%%

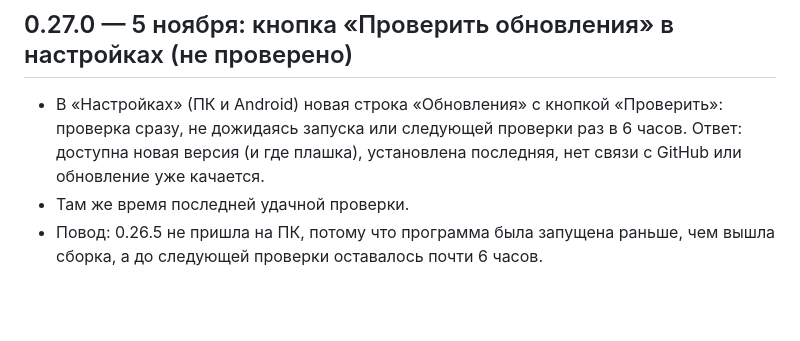
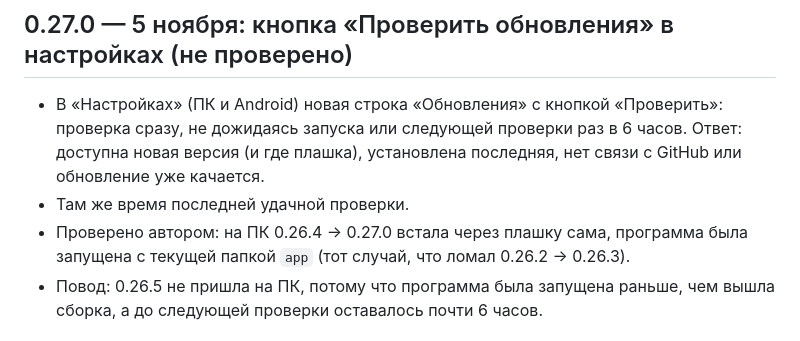
Before and after one commit to SpiceLNR/Hydra-music, a Markdown page: CHANGELOG.md, the part around the change. Drawn GitHub-style; blank space fills up the shorter version.

```diff
--- a/CHANGELOG.md
+++ b/CHANGELOG.md
@@ -17,6 +17,7 @@
 ## 0.27.0 — 5 ноября: кнопка «Проверить обновления» в настройках (не проверено)
 - В «Настройках» (ПК и Android) новая строка «Обновления» с кнопкой «Проверить»: проверка сразу, не дожидаясь запуска или следующей проверки раз в 6 часов. Ответ: доступна новая версия (и где плашка), установлена последняя, нет связи с GitHub или обновление уже качается.
 - Там же время последней удачной проверки.
+- Проверено автором: на ПК 0.26.4 → 0.27.0 встала через плашку сама, программа была запущена с текущей папкой `app` (тот случай, что ломал 0.26.2 → 0.26.3).
 - Повод: 0.26.5 не пришла на ПК, потому что программа была запущена раньше, чем вышла сборка, а до следующей проверки оставалось почти 6 часов.
 
 ## 0.26.5 — 5 ноября: плашка обновления на Android под плитками (не проверено)
```
Also changed, not shown: CLAUDE.md (+1 -1 lines).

%%

GOAL OF THE EXERCISE » Every line in the data that includes the word "CHANGELOG" should be counted, and only the resulting number given.

RESPONSE » 3